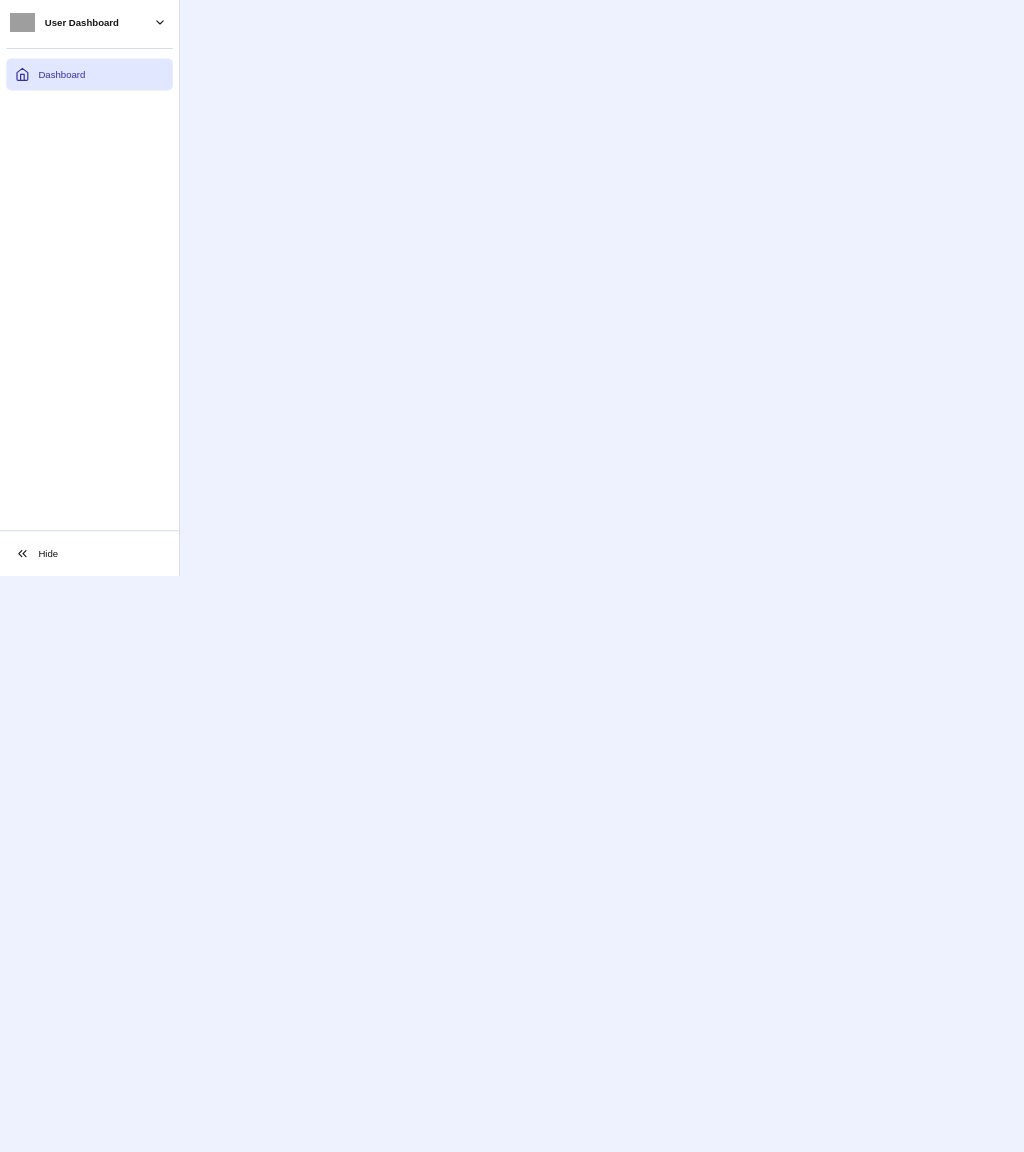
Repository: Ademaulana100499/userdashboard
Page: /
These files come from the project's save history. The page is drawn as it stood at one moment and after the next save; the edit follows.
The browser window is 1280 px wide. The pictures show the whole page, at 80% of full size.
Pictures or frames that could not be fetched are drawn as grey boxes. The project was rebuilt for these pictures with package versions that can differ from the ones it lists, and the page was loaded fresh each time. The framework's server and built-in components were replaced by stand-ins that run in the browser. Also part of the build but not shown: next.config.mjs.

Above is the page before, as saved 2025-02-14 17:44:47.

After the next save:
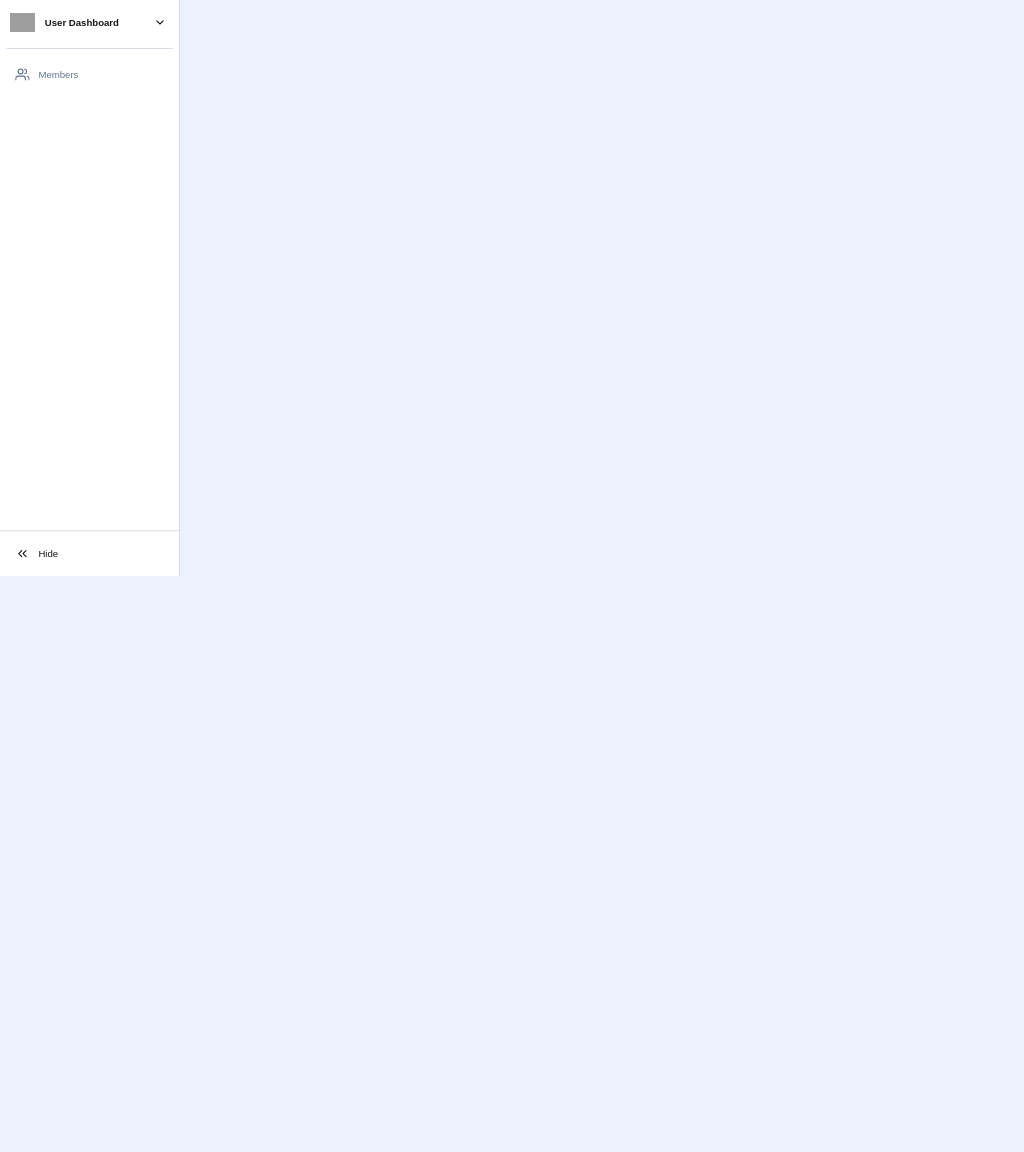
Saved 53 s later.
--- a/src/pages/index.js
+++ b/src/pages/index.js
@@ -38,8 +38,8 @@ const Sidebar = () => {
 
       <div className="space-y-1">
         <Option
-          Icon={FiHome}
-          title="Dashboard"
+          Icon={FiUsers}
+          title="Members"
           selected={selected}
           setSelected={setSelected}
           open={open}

* **Problem**:
Bring together all lines of the entries above in which the string "from" occurs.

* **Solution to the problem**:
These files come from the project's save history. The page is drawn as it stood at one moment and after the next save; the edit follows.
Pictures or frames that could not be fetched are drawn as grey boxes. The project was rebuilt for these pictures with package versions that can differ from the ones it lists, and the page was loaded fresh each time. The framework's server and built-in components were replaced by stand-ins that run in the browser. Also part of the build but not shown: next.config.mjs.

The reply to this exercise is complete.